When I saw the show’s tie in comic come up for review over on NetGalley I figured that would be a good way for me to sort of get back into the show. I’d read the comic and then when I had time I’d track down the series on DVD or something. Unfortunately, I think that you really need to have seen the show to really enjoy the stories in this book. I was hoping for something a bit more entry-level but apparently these comics were originally released digitally to fill in spaces between episodes and what not.
That totally makes sense now in retrospect.
All things considered, the stories aren’t that bad. Fans of the show will enjoy them, I’m sure. Heck, I haven’t really watched much of it and I enjoyed some of them. Like, even I could appreciate how cute one of the stories in the beginning was when http://premier-pharmacy.com/product-category/anti-fungal/ Oliver as a young man before he was lost at sea used his father’s connections to threaten our daring detective’s career back when he was just a patrol office. Then, later, as his vigilante self he left the detective some bad guys with a little note that referenced back to that event in the vaguest way possible. He might not have understood but Oliver did. And the reader understands, too. It’s just cute.
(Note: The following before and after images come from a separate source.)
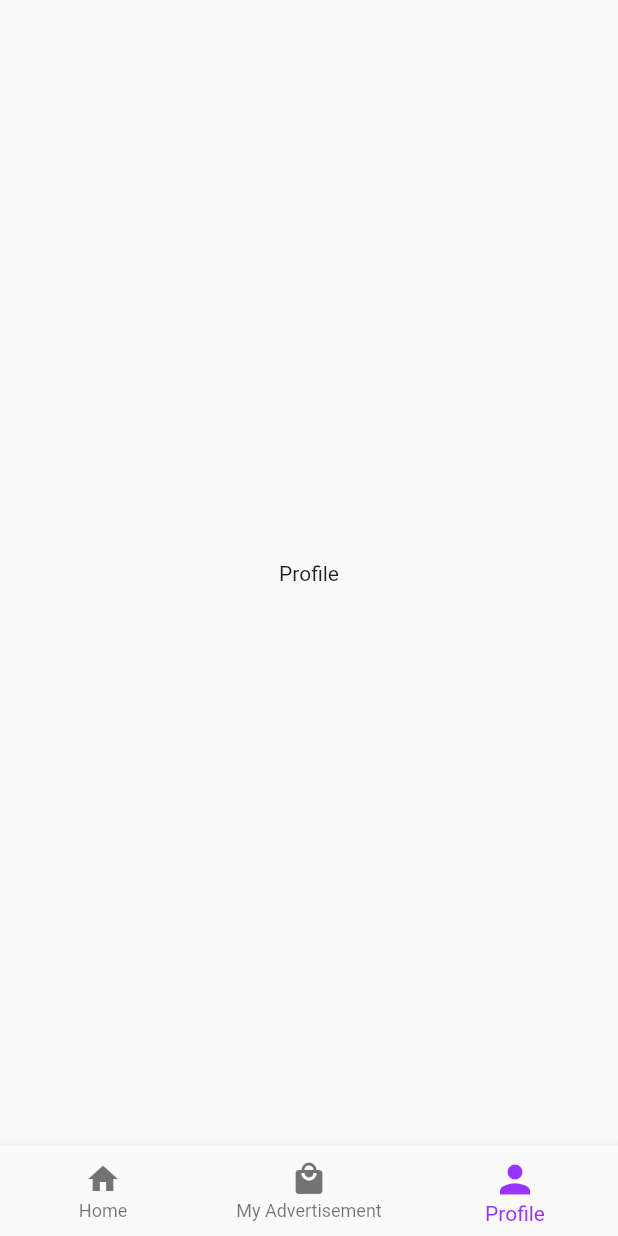
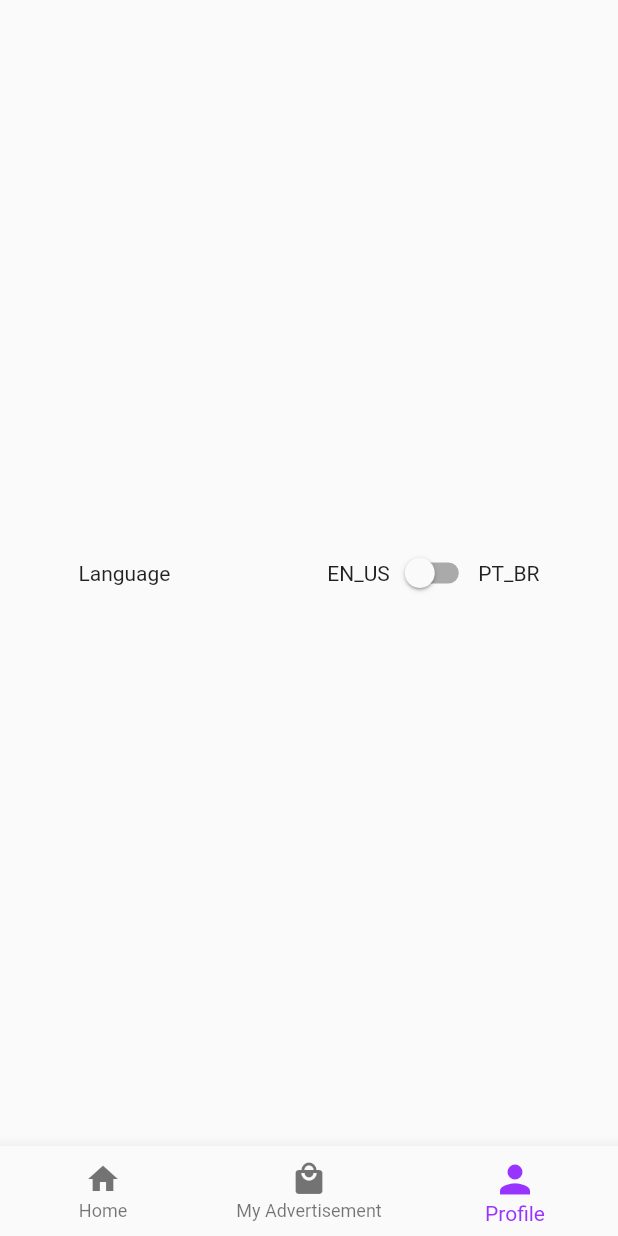
Before and after one commit to FernandoSoldera/e_commerce, a Flutter app: the screen it shows after launch, item 3 of the bottom bar chosen, on a phone screen of 412 x 824 dp. Run offline on Flutter 3.47's test engine with Material 2 defaults, Android fonts, the phone set to English and light mode, and no system bars; our stand-ins replace easy_localization.

Commit message:
Implement Internationalization pt and en

```diff
--- /dev/null
+++ b/assets/i18n/en-US.json
@@ -0,0 +1,6 @@
+{
+    "home": "Home",
+    "my_advertisement": "My Advertisement",
+    "profile": "Profile",
+    "language": "Language"
+}
--- /dev/null
+++ b/assets/i18n/pt-BR.json
@@ -0,0 +1,6 @@
+{
+    "home": "Início",
+    "my_advertisement": "Meu Anúncios",
+    "profile": "Perfil",
+    "language": "Língua"
+}
--- a/lib/main.dart
+++ b/lib/main.dart
@@ -1,10 +1,19 @@
 import 'package:e_commerce/screens/home.dart';
 import 'package:e_commerce/screens/my_advertisement.dart';
 import 'package:e_commerce/screens/profile.dart';
+import 'package:easy_localization/easy_localization.dart';
 import 'package:flutter/material.dart';
 
 void main() {
-  runApp(MyApp());
+  runApp(EasyLocalization(
+    child: MyApp(),
+    saveLocale: true,
+    path: 'assets/i18n',
+    supportedLocales: [
+      Locale('en', 'US'),
+      Locale('pt', 'BR'),
+    ],
+  ));
 }
 
 class MyApp extends StatefulWidget {
@@ -30,6 +39,9 @@ class _MyAppState extends State<MyApp> {
   Widget build(BuildContext context) {
     return MaterialApp(
       title: 'Flutter Demo',
+      localizationsDelegates: context.localizationDelegates,
+      supportedLocales: context.supportedLocales,
+      locale: context.locale,
       theme: ThemeData(
         primarySwatch: Colors.blue,
         highlightColor: Color.fromARGB(50, 153, 51, 255),
@@ -45,15 +57,15 @@ class _MyAppState extends State<MyApp> {
           items: [
             BottomNavigationBarItem(
               icon: Icon(Icons.home),
-              label: 'Home',
+              label: 'home'.tr().toString(),
             ),
             BottomNavigationBarItem(
               icon: Icon(Icons.local_mall),
-              label: 'My Advertisement',
+              label: 'my_advertisement'.tr().toString(),
             ),
             BottomNavigationBarItem(
               icon: Icon(Icons.person),
-              label: 'Profile',
+              label: 'profile'.tr().toString(),
             ),
           ],
           onTap: onTap,
--- a/lib/screens/profile.dart
+++ b/lib/screens/profile.dart
@@ -1,11 +1,42 @@
+import 'package:easy_localization/easy_localization.dart';
 import 'package:flutter/material.dart';
 
-class Profile extends StatelessWidget {
+class Profile extends StatefulWidget {
+  @override
+  _ProfileState createState() => _ProfileState();
+}
+
+class _ProfileState extends State<Profile> {
   @override
   Widget build(BuildContext context) {
     return Scaffold(
       body: Center(
-        child: Text('Profile'),
+        child: Row(
+          mainAxisAlignment: MainAxisAlignment.spaceAround,
+          children: [
+            Text('language'.tr().toString()),
+            Row(
+              children: [
+                Text('EN_US'),
+                Switch(
+                  activeColor: Color.fromARGB(255, 153, 51, 255),
+                  value:
+                      EasyLocalization.of(context).locale.toString() == 'pt_BR'
+                          ? true
+                          : false,
+                  onChanged: (value) => {
+                    print(EasyLocalization.of(context).locale),
+                    if (value)
+                      {EasyLocalization.of(context).locale = Locale('pt', 'BR')}
+                    else
+                      {EasyLocalization.of(context).locale = Locale('en', 'US')}
+                  },
+                ),
+                Text('PT_BR')
+              ],
+            ),
+          ],
+        ),
       ),
     );
   }
--- a/pubspec.yaml
+++ b/pubspec.yaml
@@ -23,6 +23,7 @@ environment:
 dependencies:
   flutter:
     sdk: flutter
+  easy_localization: ^2.3.3
 
 
   # The following adds the Cupertino Icons font to your application.
@@ -44,6 +45,9 @@ flutter:
   # the material Icons class.
   uses-material-design: true
 
+  assets:
+    - assets/i18n/en-US.json
+    - assets/i18n/pt-BR.json
   # To add assets to your application, add an assets section, like this:
   # assets:
   #   - images/a_dot_burr.jpeg
```
Also changed, not shown: pubspec.lock.
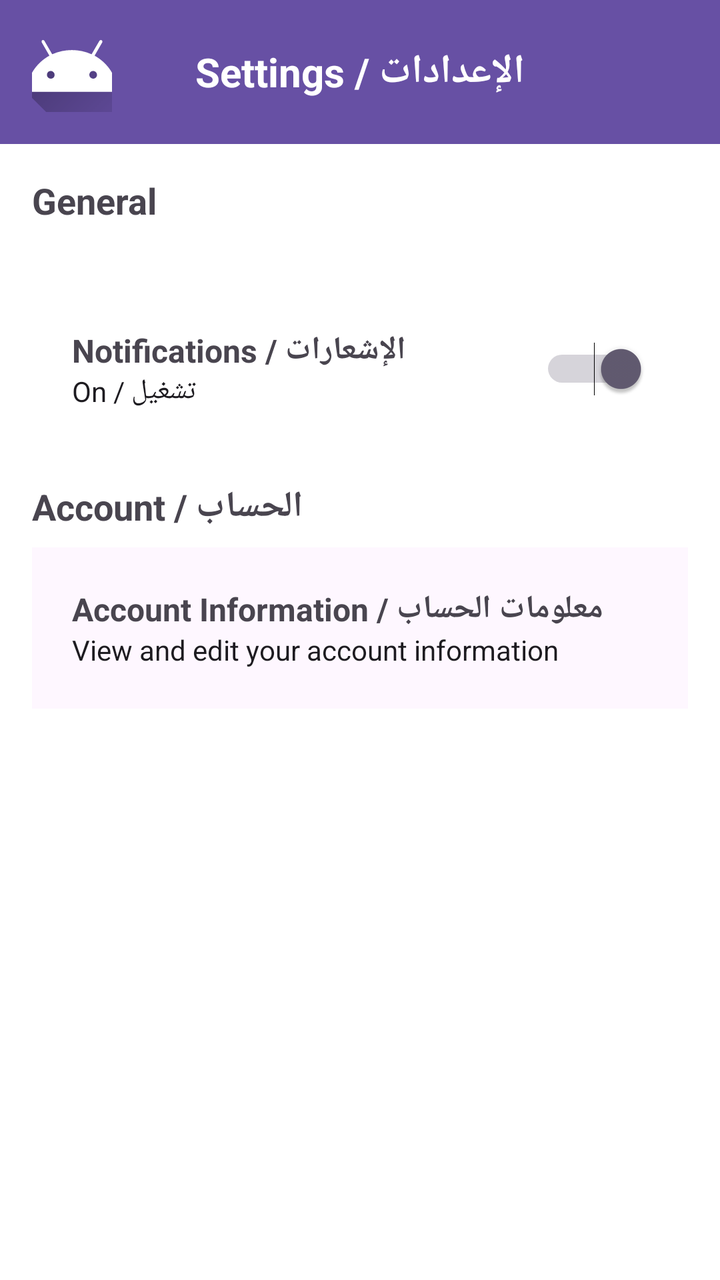
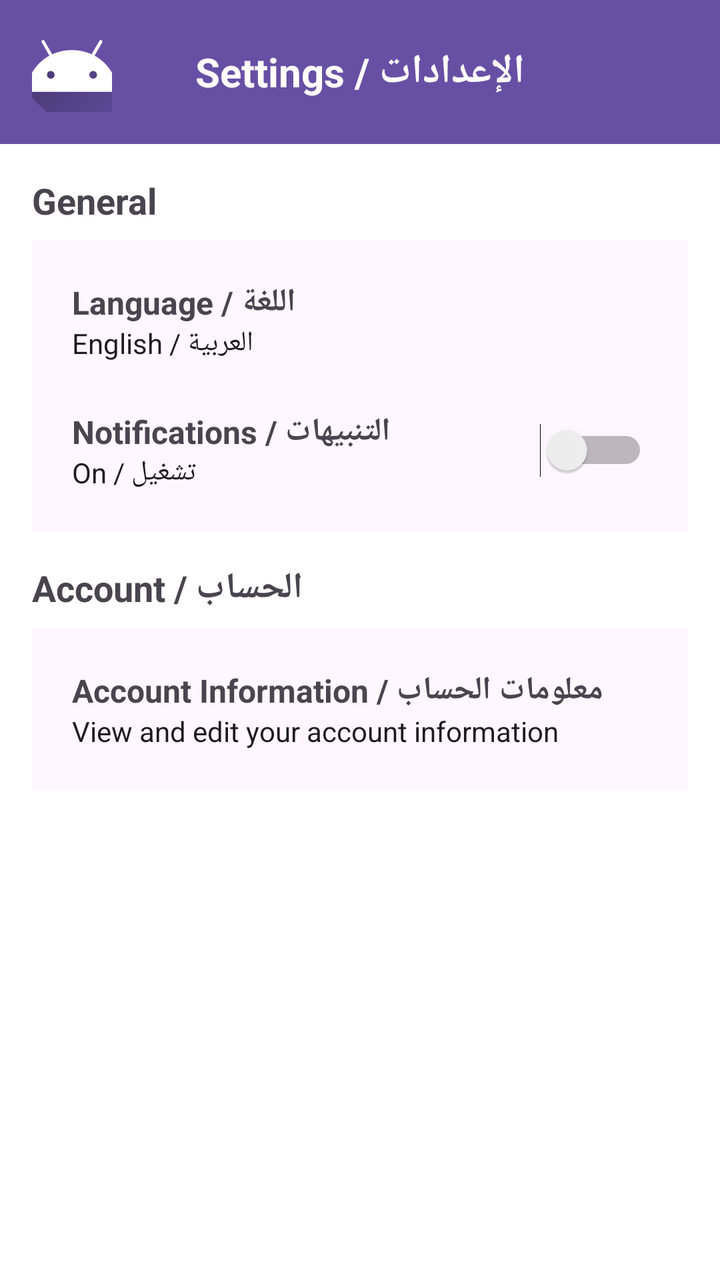

Screens rendered from an Android XML layout before and after an edit, with the pre-edit source and the edit as a unified diff.
<!-- AndroidManifest.xml: application theme Theme.Finalyazanproject -->
<!-- res/layout/activity_mainseting.xml -->
<?xml version="1.0" encoding="utf-8"?>
<androidx.constraintlayout.widget.ConstraintLayout
    xmlns:android="http://schemas.android.com/apk/res/android"
    xmlns:app="http://schemas.android.com/apk/res-auto"
    xmlns:tools="http://schemas.android.com/tools"
    android:id="@+id/rootLayout"
    android:layout_width="match_parent"
    android:layout_height="match_parent"
    android:background="@color/white">


    
    <LinearLayout
        android:id="@+id/headerLinearLayout"
        android:layout_width="0dp"
        android:layout_height="wrap_content"
        android:orientation="horizontal"
        android:padding="16dp"
        android:gravity="center_vertical"
        android:background="?attr/colorPrimary"
        app:layout_constraintTop_toTopOf="parent"
        app:layout_constraintStart_toStartOf="parent"
        app:layout_constraintEnd_toEndOf="parent">

        <ImageButton
            android:id="@+id/backButtonImageButton"
            android:layout_width="40dp"
            android:layout_height="40dp"
            android:background="?attr/selectableItemBackgroundBorderless"
            android:src="@drawable/ic_launcher_foreground"
            android:contentDescription="Back"/>

        <TextView
            android:id="@+id/headerTextView"
            android:layout_width="0dp"
            android:layout_height="wrap_content"
            android:layout_weight="1"
            android:text="Settings / الإعدادات"
            android:textSize="20sp"
            android:textColor="@android:color/white"
            android:textStyle="bold"
            android:gravity="center"/>

        <View
            android:id="@+id/headerView"
            android:layout_width="40dp"
            android:layout_height="40dp"/>
    </LinearLayout>

    
    <ScrollView
        android:id="@+id/scrollView"
        android:layout_width="0dp"
        android:layout_height="0dp"
        android:clipToPadding="false"
        android:padding="16dp"
        app:layout_constraintTop_toBottomOf="@id/headerLinearLayout"
        app:layout_constraintBottom_toBottomOf="parent"
        app:layout_constraintStart_toStartOf="parent"
        app:layout_constraintEnd_toEndOf="parent">

        <LinearLayout
            android:id="@+id/scrollableContentLinearLayout"
            android:layout_width="match_parent"
            android:layout_height="wrap_content"
            android:orientation="vertical">

            
            <TextView
                android:id="@+id/generalTextView"
                android:layout_width="wrap_content"
                android:layout_height="wrap_content"
                android:text="General"
                android:textSize="18sp"
                android:textStyle="bold"
                android:paddingBottom="8dp"/>

            <LinearLayout
                android:id="@+id/generalLinearLayout"
                android:layout_width="match_parent"
                android:layout_height="wrap_content"
                android:orientation="vertical"
                android:padding="8dp">

                
                <LinearLayout
                    android:id="@+id/languageLinearLayout"
                    android:layout_width="match_parent"
                    android:layout_height="wrap_content"
                    android:orientation="horizontal"
                    android:padding="12dp"
                    android:gravity="center_vertical"
                    android:background="?attr/selectableItemBackground"/>

                
                <LinearLayout
                    android:id="@+id/notificationsLinearLayout"
                    android:layout_width="match_parent"
                    android:layout_height="wrap_content"
                    android:orientation="horizontal"
                    android:padding="12dp"
                    android:gravity="center_vertical"
                    android:background="?attr/selectableItemBackground">

                    <LinearLayout
                        android:id="@+id/notificationsContentLinearLayout"
                        android:layout_width="0dp"
                        android:layout_height="wrap_content"
                        android:layout_weight="1"
                        android:orientation="vertical">

                        <TextView
                            android:id="@+id/notificationsTextView"
                            android:layout_width="wrap_content"
                            android:layout_height="wrap_content"
                            android:text="Notifications / الإشعارات"
                            android:textSize="16sp"
                            android:textStyle="bold"/>

                        <TextView
                            android:id="@+id/notificationsSubTextView"
                            android:layout_width="wrap_content"
                            android:layout_height="wrap_content"
                            android:text="On / تشغيل"
                            android:textSize="14sp"
                            android:textColor="?attr/colorOnBackground"/>
                    </LinearLayout>

                    <Switch
                        android:id="@+id/notificationSwitch"
                        android:layout_width="wrap_content"
                        android:layout_height="wrap_content"
                        android:checked="true"/>
                </LinearLayout>
            </LinearLayout>

            
            <TextView
                android:id="@+id/accountTextView"
                android:layout_width="wrap_content"
                android:layout_height="wrap_content"
                android:text="Account / الحساب"
                android:textSize="18sp"
                android:textStyle="bold"
                android:paddingTop="16dp"
                android:paddingBottom="8dp"/>

            <LinearLayout
                android:id="@+id/accountLinearLayout"
                android:layout_width="match_parent"
                android:layout_height="wrap_content"
                android:orientation="vertical"
                android:background="?attr/colorSurface"
                android:padding="8dp">

                
                <LinearLayout
                    android:id="@+id/accountInfoLinearLayout"
                    android:layout_width="match_parent"
                    android:layout_height="wrap_content"
                    android:orientation="horizontal"
                    android:padding="12dp"
                    android:gravity="center_vertical"
                    android:background="?attr/selectableItemBackground">

                    <LinearLayout
                        android:id="@+id/accountInfoContentLinearLayout"
                        android:layout_width="0dp"
                        android:layout_height="wrap_content"
                        android:layout_weight="1"
                        android:orientation="vertical">

                        <TextView
                            android:id="@+id/accountInfoTextView"
                            android:layout_width="wrap_content"
                            android:layout_height="wrap_content"
                            android:text="Account Information / معلومات الحساب"
                            android:textSize="16sp"
                            android:textStyle="bold"/>

                        <TextView
                            android:id="@+id/accountInfoSubTextView"
                            android:layout_width="wrap_content"
                            android:layout_height="wrap_content"
                            android:text="View and edit your account information"
                            android:textSize="14sp"
                            android:textColor="?attr/colorOnBackground"/>
                    </LinearLayout>
                </LinearLayout>
            </LinearLayout>
        </LinearLayout>
    </ScrollView>

</androidx.constraintlayout.widget.ConstraintLayout>
<!-- resources referenced by this layout -->
<resources>
  <color name="white">#FFFFFFFF</color>
  <!-- drawable ic_launcher_foreground (drawable) -->
  <vector xmlns:android="http://schemas.android.com/apk/res/android"
      xmlns:aapt="http://schemas.android.com/aapt"
      android:width="108dp"
      android:height="108dp"
      android:viewportWidth="108"
      android:viewportHeight="108">
      <path android:pathData="M31,63.928c0,0 6.4,-11 12.1,-13.1c7.2,-2.6 26,-1.4 26,-1.4l38.1,38.1L107,108.928l-32,-1L31,63.928z">
          <aapt:attr name="android:fillColor">
              <gradient
                  android:endX="85.84757"
                  android:endY="92.4963"
                  android:startX="42.9492"
                  android:startY="49.59793"
                  android:type="linear">
                  <item
                      android:color="#44000000"
                      android:offset="0.0" />
                  <item
                      android:color="#00000000"
                      android:offset="1.0" />
              </gradient>
          </aapt:attr>
      </path>
      <path
          android:fillColor="#FFFFFF"
          android:fillType="nonZero"
          android:pathData="M65.3,45.828l3.8,-6.6c0.2,-0.4 0.1,-0.9 -0.3,-1.1c-0.4,-0.2 -0.9,-0.1 -1.1,0.3l-3.9,6.7c-6.3,-2.8 -13.4,-2.8 -19.7,0l-3.9,-6.7c-0.2,-0.4 -0.7,-0.5 -1.1,-0.3C38.8,38.328 38.7,38.828 38.9,39.228l3.8,6.6C36.2,49.428 31.7,56.028 31,63.928h46C76.3,56.028 71.8,49.428 65.3,45.828zM43.4,57.328c-0.8,0 -1.5,-0.5 -1.8,-1.2c-0.3,-0.7 -0.1,-1.5 0.4,-2.1c0.5,-0.5 1.4,-0.7 2.1,-0.4c0.7,0.3 1.2,1 1.2,1.8C45.3,56.528 44.5,57.328 43.4,57.328L43.4,57.328zM64.6,57.328c-0.8,0 -1.5,-0.5 -1.8,-1.2s-0.1,-1.5 0.4,-2.1c0.5,-0.5 1.4,-0.7 2.1,-0.4c0.7,0.3 1.2,1 1.2,1.8C66.5,56.528 65.6,57.328 64.6,57.328L64.6,57.328z"
          android:strokeWidth="1"
          android:strokeColor="#00000000" />
  </vector>
  <style name="Theme.Finalyazanproject" parent="Base.Theme.Finalyazanproject" />
  <style name="Base.Theme.Finalyazanproject" parent="Theme.Material3.DayNight.NoActionBar">
          
          
      </style>
</resources>

<!-- the commit's change to res/layout/activity_mainseting.xml (unified diff, before → after) -->
@@ -80,6 +80,7 @@
                 android:layout_width="match_parent"
                 android:layout_height="wrap_content"
                 android:orientation="vertical"
+                android:background="?attr/colorSurface"
                 android:padding="8dp">
 
                 
@@ -90,7 +91,31 @@
                     android:orientation="horizontal"
                     android:padding="12dp"
                     android:gravity="center_vertical"
-                    android:background="?attr/selectableItemBackground"/>
+                    android:background="?attr/selectableItemBackground">
+
+                    <LinearLayout
+                        android:layout_width="0dp"
+                        android:layout_height="wrap_content"
+                        android:layout_weight="1"
+                        android:orientation="vertical">
+
+                        <TextView
+                            android:id="@+id/languageTextView"
+                            android:layout_width="wrap_content"
+                            android:layout_height="wrap_content"
+                            android:text="Language / اللغة"
+                            android:textSize="16sp"
+                            android:textStyle="bold"/>
+
+                        <TextView
+                            android:id="@+id/languageSubTextView"
+                            android:layout_width="wrap_content"
+                            android:layout_height="wrap_content"
+                            android:text="English / العربية"
+                            android:textSize="14sp"
+                            android:textColor="?attr/colorOnBackground"/>
+                    </LinearLayout>
+                </LinearLayout>
 
                 
                 <LinearLayout
@@ -103,7 +128,6 @@
                     android:background="?attr/selectableItemBackground">
 
                     <LinearLayout
-                        android:id="@+id/notificationsContentLinearLayout"
                         android:layout_width="0dp"
                         android:layout_height="wrap_content"
                         android:layout_weight="1"
@@ -113,7 +137,7 @@
                             android:id="@+id/notificationsTextView"
                             android:layout_width="wrap_content"
                             android:layout_height="wrap_content"
-                            android:text="Notifications / الإشعارات"
+                            android:text="Notifications / التنبيهات"
                             android:textSize="16sp"
                             android:textStyle="bold"/>
 
@@ -130,8 +154,10 @@
                         android:id="@+id/notificationSwitch"
                         android:layout_width="wrap_content"
                         android:layout_height="wrap_content"
-                        android:checked="true"/>
+                        android:clickable="false"
+                        android:focusable="false"/>
                 </LinearLayout>
+
             </LinearLayout>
The rest of the stories I didn’t really get into because I don’t think I’m that far into the show to really appreciate them. That said, you probably are so you should definitely check it out. The artwork is great and the story telling seems pretty seamless. Considering that one of the authors of this book is the co-creator of the Arrow show and has worked in comics before, you can rest easy knowing that at least this tie-in series is handled by people who know what they are doing.
Final Thoughts: —
Fans of the Arrow CW series will fall right into this comic book series and really appreciate the additional stories built out of the world they know from the show. Crafted by one of the show’s co-creators, the comic supplements the stories and characters from the show with new plotlines that only add to the fan’s ability to enjoy the show across media platforms. Fans who aren’t as caught up on the show might be a little lost but even they can appreciate some of the stories told in this volume. Still, it’s probably a better idea to check when the digital versions were released and then make sure you’ve watched that far before tackling this particular TPB release.